The carrier has been suffering not only from the general drop in international travel following the terrorist attacks in the USA, but also from fears over travel to the Philippines, partly because of kidnapping incidents involving foreign nationals. "Things are not very good for us," Zapanta says. "We really hope that things will improve."

PAL has been in receivership since mid-1998, but was hoping to be out of it by the end of this year, although that is dependent on it having a third year of profitability.

"I don't think we're going to make that anymore," Zapanta conceded at the end of December. "It all depends on what happens after the holidays. But the last three months have been money-losing operations for us."

Not all of the news looking forward has been bad. As the year 2002 began, some of the region's airlines, as well as industry analysts, reported that holiday traffic was stronger than had been forecast. Some even went so far as to suggest that an up-turn was in the wings. Most, however, continue to warn that the period ahead will remain turbulent and cautioned that not until the second half will conditions genuinely improve.
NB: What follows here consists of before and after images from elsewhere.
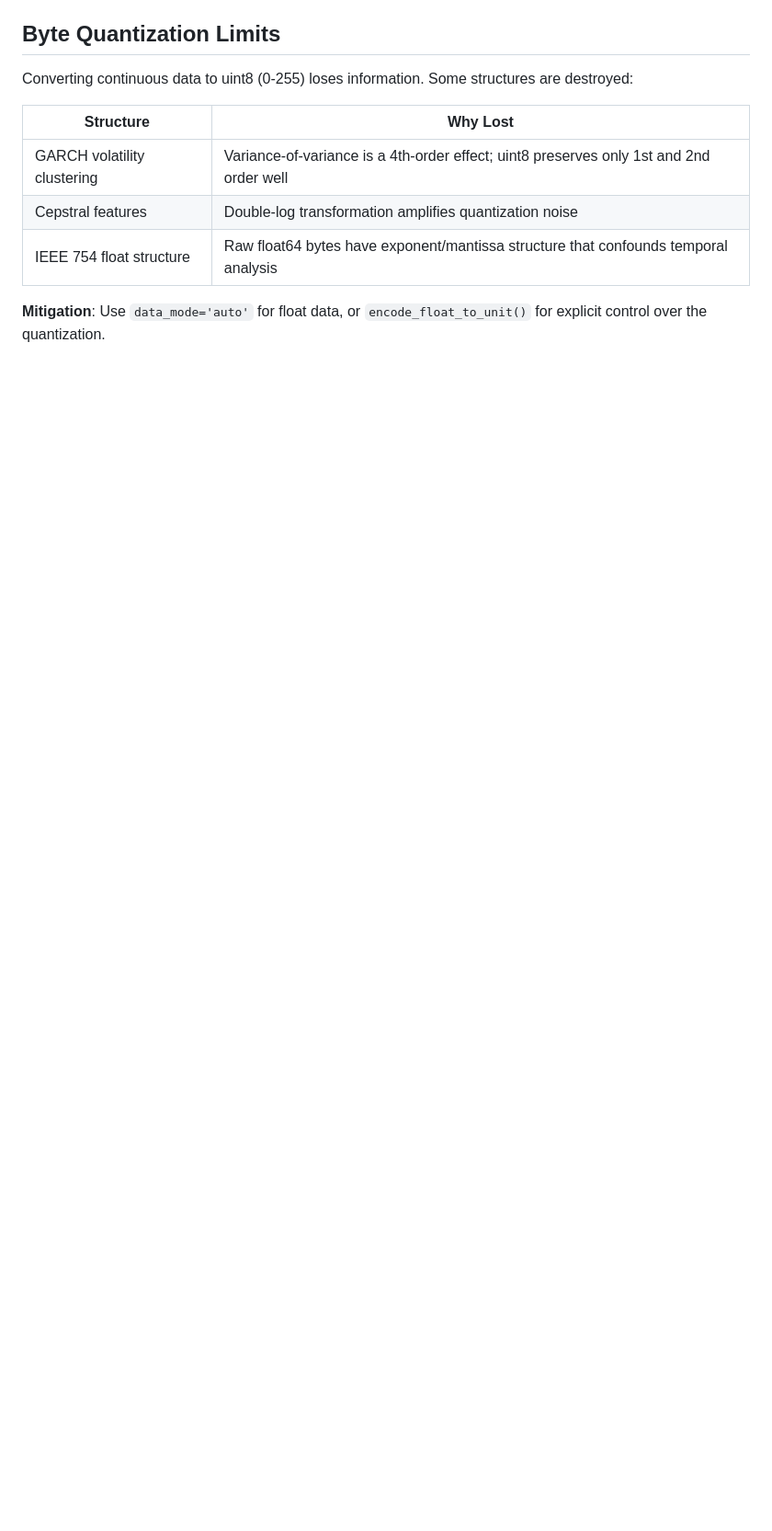
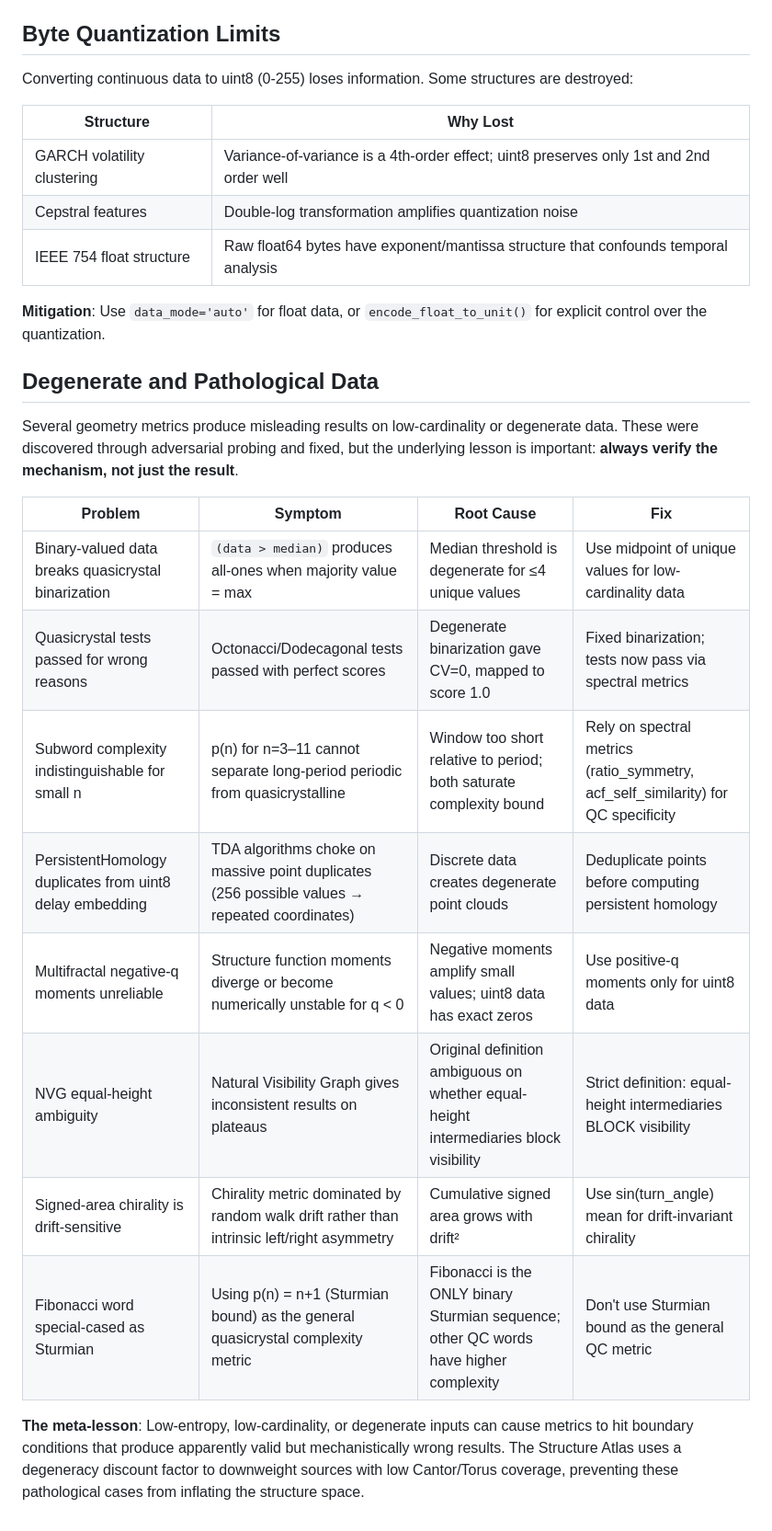
Before and after one commit to phreakocious/exotic-geometry-framework, a Markdown page: docs/NEGATIVE_RESULTS.md, the part around one of its changes. Shown at 92% size. Drawn GitHub-style; blank space fills up the shorter version.

Commit message:
Update FINDINGS and NEGATIVE_RESULTS

```diff
--- a/docs/NEGATIVE_RESULTS.md
+++ b/docs/NEGATIVE_RESULTS.md
@@ -124,3 +126,20 @@ Converting continuous data to uint8 (0-255) loses information. Some structures a
 | IEEE 754 float structure | Raw float64 bytes have exponent/mantissa structure that confounds temporal analysis |
 
 **Mitigation**: Use `data_mode='auto'` for float data, or `encode_float_to_unit()` for explicit control over the quantization.
+
+## Degenerate and Pathological Data
+
+Several geometry metrics produce misleading results on low-cardinality or degenerate data. These were discovered through adversarial probing and fixed, but the underlying lesson is important: **always verify the mechanism, not just the result**.
+
+| Problem | Symptom | Root Cause | Fix |
+|---------|---------|------------|-----|
+| Binary-valued data breaks quasicrystal binarization | `(data > median)` produces all-ones when majority value = max | Median threshold is degenerate for ≤4 unique values | Use midpoint of unique values for low-cardinality data |
+| Quasicrystal tests passed for wrong reasons | Octonacci/Dodecagonal tests passed with perfect scores | Degenerate binarization gave CV=0, mapped to score 1.0 | Fixed binarization; tests now pass via spectral metrics |
+| Subword complexity indistinguishable for small n | p(n) for n=3–11 cannot separate long-period periodic from quasicrystalline | Window too short relative to period; both saturate complexity bound | Rely on spectral metrics (ratio_symmetry, acf_self_similarity) for QC specificity |
+| PersistentHomology duplicates from uint8 delay embedding | TDA algorithms choke on massive point duplicates (256 possible values → repeated coordinates) | Discrete data creates degenerate point clouds | Deduplicate points before computing persistent homology |
+| Multifractal negative-q moments unreliable | Structure function moments diverge or become numerically unstable for q < 0 | Negative moments amplify small values; uint8 data has exact zeros | Use positive-q moments only for uint8 data |
+| NVG equal-height ambiguity | Natural Visibility Graph gives inconsistent results on plateaus | Original definition ambiguous on whether equal-height intermediaries block visibility | Strict definition: equal-height intermediaries BLOCK visibility |
+| Signed-area chirality is drift-sensitive | Chirality metric dominated by random walk drift rather than intrinsic left/right asymmetry | Cumulative signed area grows with drift² | Use sin(turn_angle) mean for drift-invariant chirality |
+| Fibonacci word special-cased as Sturmian | Using p(n) = n+1 (Sturmian bound) as the general quasicrystal complexity metric | Fibonacci is the ONLY binary Sturmian sequence; other QC words have higher complexity | Don't use Sturmian bound as the general QC metric |
+
+**The meta-lesson**: Low-entropy, low-cardinality, or degenerate inputs can cause metrics to hit boundary conditions that produce apparently valid but mechanistically wrong results. The Structure Atlas uses a degeneracy discount factor to downweight sources with low Cantor/Torus coverage, preventing these pathological cases from inflating the structure space.
```
Also changed, not shown: other parts of docs/NEGATIVE_RESULTS.md (+3 -1 lines), docs/FINDINGS.md (+2 -2 lines).
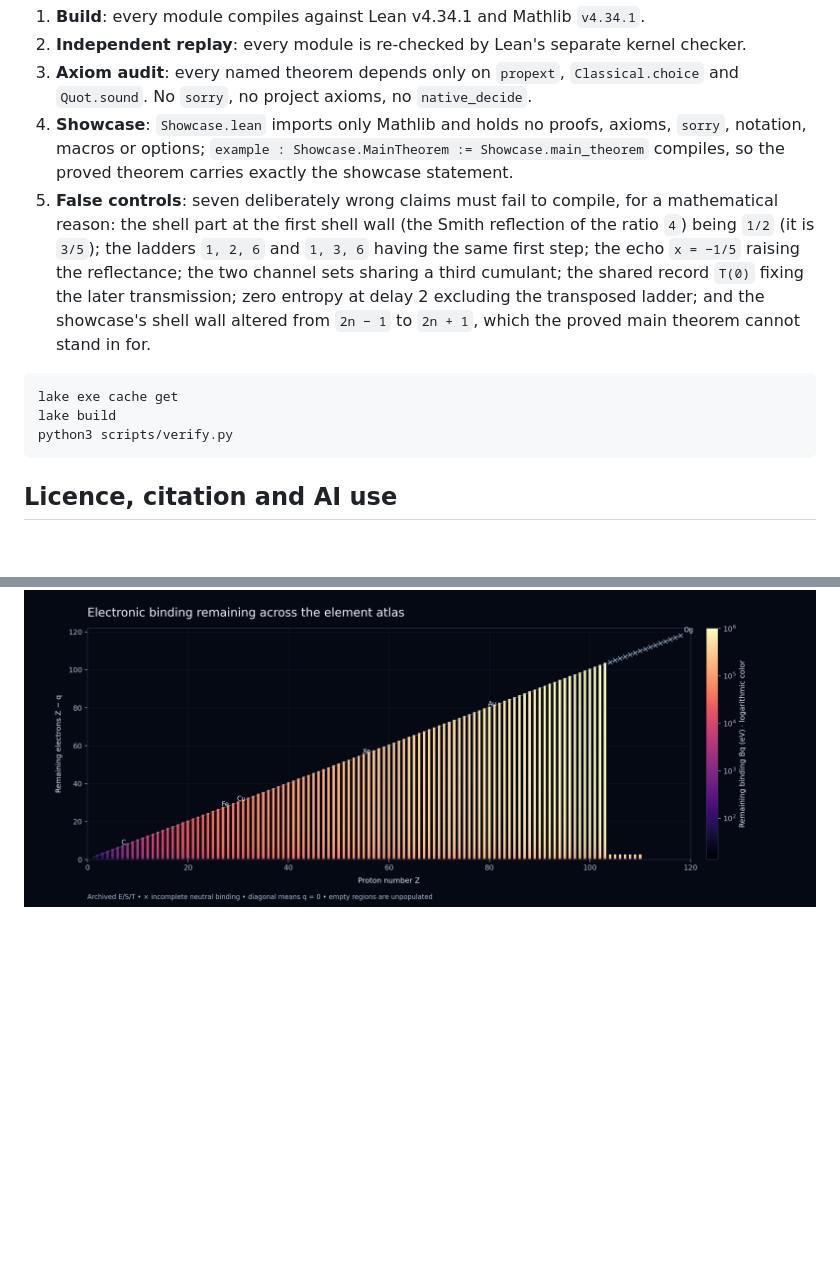
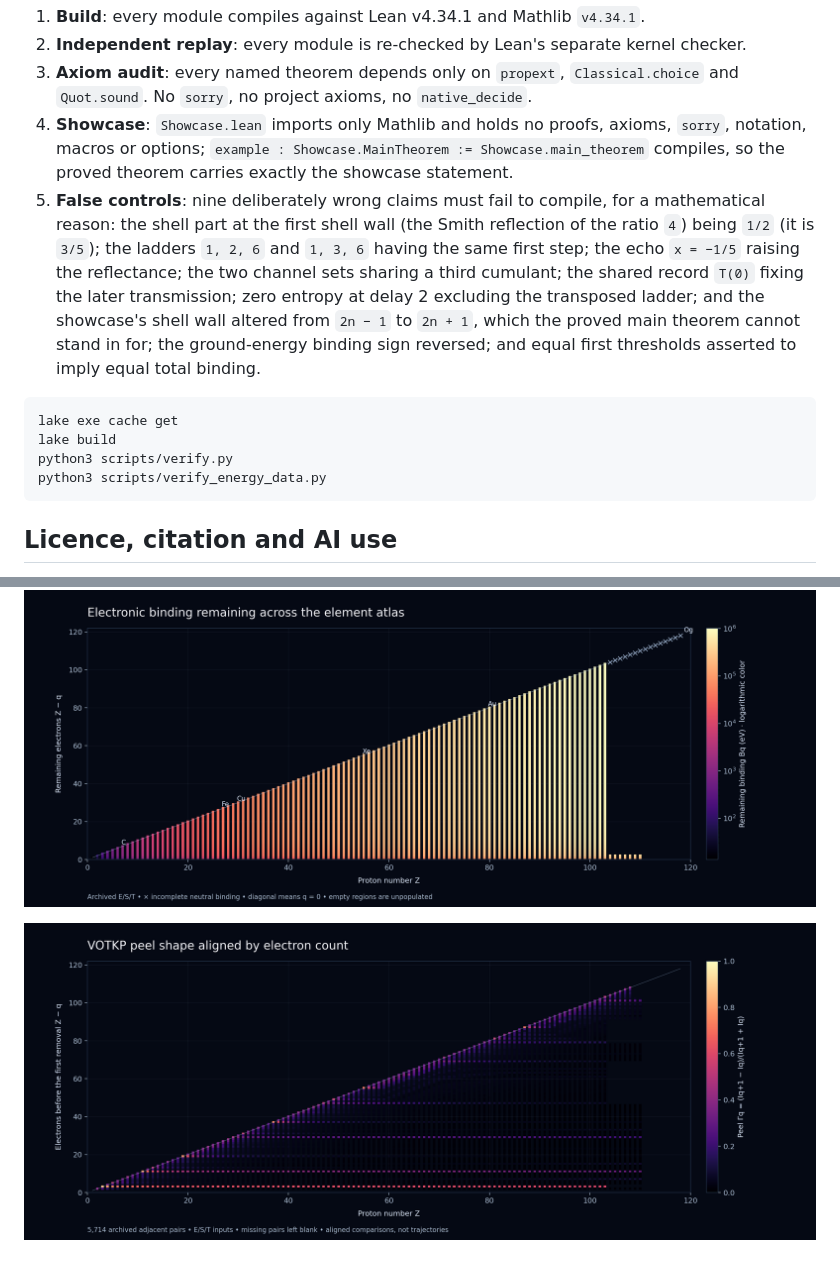
Before and after one commit to dicipler-pixel/votkp-lean, a Markdown page: README.md, 2 parts joined by grey strips. Rendered like a GitHub page; pictures changed too: docs/assets/element-peel-landscape.png (added); blank space fills up the shorter version.

Commit message:
Complete anchored reconstruction and add aligned peel-coordinate visual

````diff
--- a/README.md
+++ b/README.md
@@ -61,18 +61,20 @@ Every push runs [the proof check](.github/workflows/build.yml) on GitHub:
 4. **Showcase**: `Showcase.lean` imports only Mathlib and holds no proofs, axioms, `sorry`,
    notation, macros or options; `example : Showcase.MainTheorem := Showcase.main_theorem`
    compiles, so the proved theorem carries exactly the showcase statement.
-5. **False controls**: seven deliberately wrong claims must fail to compile, for a mathematical
+5. **False controls**: nine deliberately wrong claims must fail to compile, for a mathematical
    reason: the shell part at the first shell wall (the Smith reflection of the ratio `4`) being
    `1/2` (it is `3/5`); the ladders `1, 2, 6` and `1, 3, 6` having the same first step; the echo
    `x = −1/5` raising the reflectance; the two channel sets sharing a third cumulant; the shared
    record `T(0)` fixing the later transmission; zero entropy at delay 2 excluding the transposed
    ladder; and the showcase's shell wall altered from `2n − 1` to `2n + 1`, which the proved main
-   theorem cannot stand in for.
+   theorem cannot stand in for; the ground-energy binding sign reversed; and equal first
+   thresholds asserted to imply equal total binding.
 
 ```bash
 lake exe cache get
 lake build
 python3 scripts/verify.py
+python3 scripts/verify_energy_data.py
 ```
 
 ## Licence, citation and AI use
@@ -87,3 +89,5 @@ how AI tools were used is stated in [`AI_USE.md`](AI_USE.md).
 [New section §21](docs/energy-state-atlas.md) applies the energy ledger to all 118 element slots. [Archived inputs](data/element_thresholds_20261011.json.gz) preserve evidence grades and references; [exact arithmetic controls](scripts/verify_energy_data.py) cover 5,847 thresholds, 103 complete ladders and 5,714 peels. This adds finite identities, not new atomic response or decay laws.
 
 ![Electronic binding remaining](docs/assets/element-energy-landscape.png)
+
+![Peel shape aligned by electron count](docs/assets/element-peel-landscape.png)
````
Also changed, not shown: docs/energy-state-atlas.md (+6 -0 lines), 2 other files.
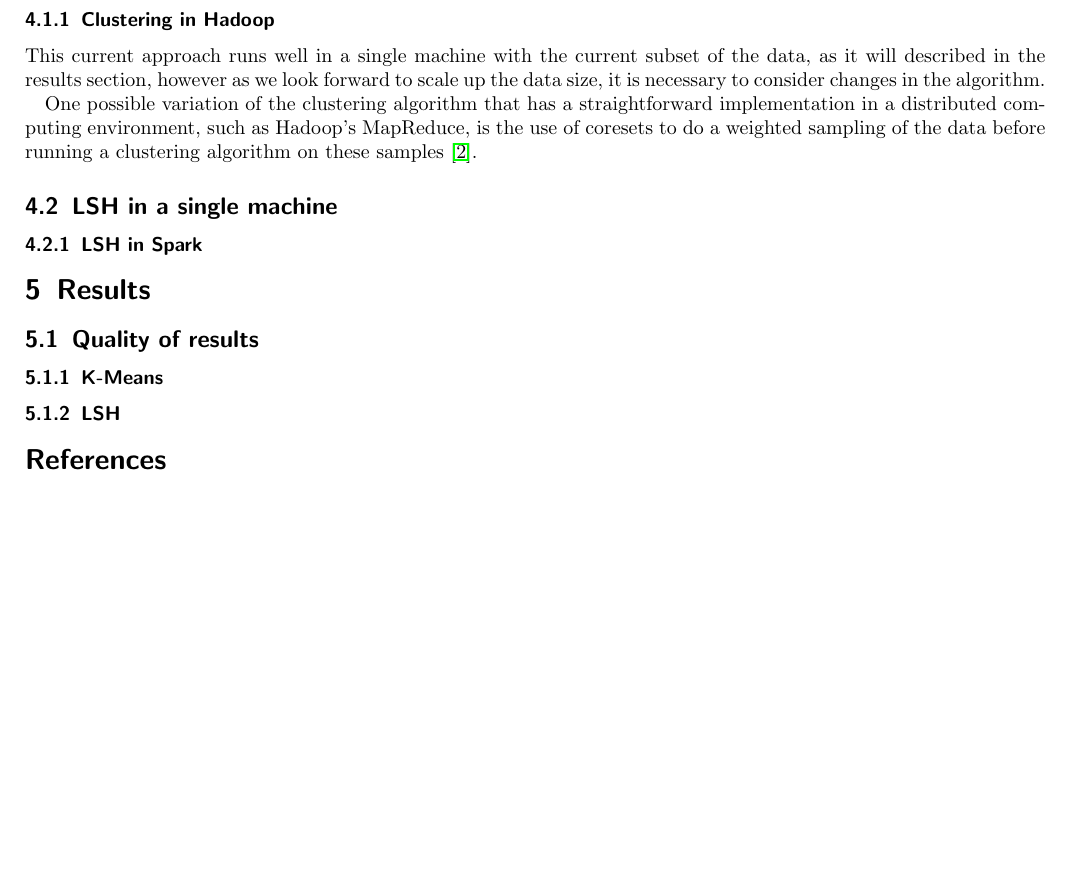
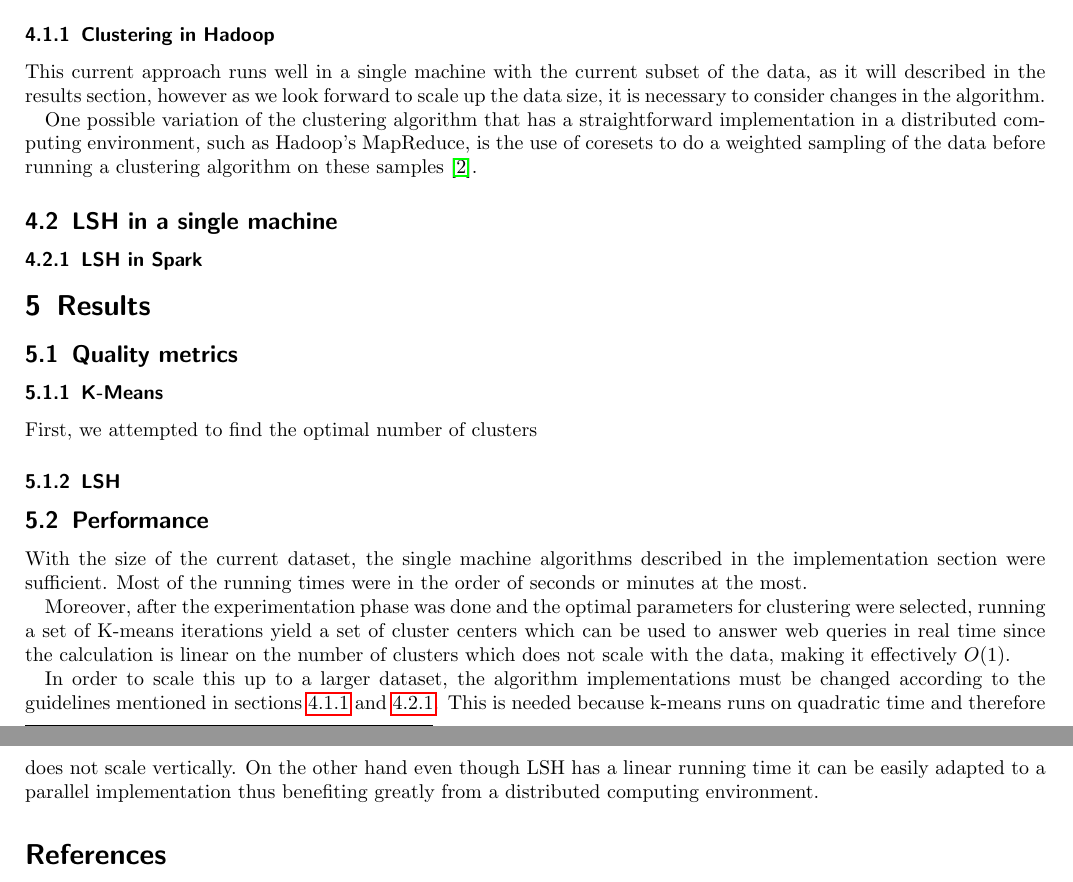
Before and after one commit to dballesteros7/dj-byg-data, a LaTeX document (doc/report_1.tex): part of page 3 of 4 before the commit and two parts of pages 3 and 4 of 4 after it, the two joined at a grey line, cut so that both start at the same text, the shorter picture padded with empty space. Compiled offline with pdfLaTeX.

Commit message:
Up to date

```diff
--- a/doc/report_1.tex
+++ b/doc/report_1.tex
@@ -212,6 +212,7 @@
       tuned the parameters to obtain the best results.
 
       \subsubsection{Clustering in Hadoop}
+      \label{sec:implementation:subsec:hadoop}
         This current approach runs well in a single machine with the current
         subset of the data, as it will described in the results section,
         however as we look forward to scale up the data size, it is necessary
@@ -223,11 +224,32 @@
         sampling of the data before running a clustering algorithm on these
         samples \cite{feldman2011scalable}.
     \subsection{LSH in a single machine}
-      \subsubsection{LSH in Spark}
+      \subsubsection{LSH in Spark} \label{sec:implementation:subsec:spark}
   \section{Results}
-    \subsection{Quality of results}
+    \subsection{Quality metrics}
       \subsubsection{K-Means}
+        First, we attempted to find the optimal number of clusters
       \subsubsection{LSH}
+    \subsection{Performance}
+      With the size of the current dataset, the single machine algorithms
+      described in the implementation section were sufficient. Most of the
+      running times were in the order of seconds or minutes at the most.
+
+      Moreover, after the experimentation phase was done and the optimal
+      parameters for clustering were selected, running a set of K-means
+      iterations yield a set of cluster centers which can be used to answer
+      web queries in real time since the calculation is linear on the number
+      of clusters which does not scale with the data, making it effectively
+      $O(1)$.
+
+      In order to scale this up to a larger dataset, the algorithm
+      implementations must be changed according to the guidelines mentioned
+      in sections \ref{sec:implementation:subsec:hadoop} and
+      \ref{sec:implementation:subsec:spark}. This is needed because
+      k-means runs on quadratic time and therefore does not scale vertically.
+      On the other hand even though LSH has a linear running time
+      it can be easily adapted to a parallel implementation
+      thus benefiting greatly from a distributed computing environment.
   \bibliographystyle{acm}
   \bibliography{report_1}
 \end{document}
```
Also changed, not shown: requirements.txt (+7 -0 lines), 1 other file.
The slight traffic recovery has also come at some cost, as heavy ticket discounting is biting into already depressed yields.

As SIA's deputy chairman and chief executive Cheong Choong Kong said in the carrier's in-house newsletter in January: "Convincing signs of recovery have yet to emerge."

Cheong also summed up his New Year message to staff with a statement that many will be echoing: "May [2002] be a far better year then the one just ended."

Source: Airline Business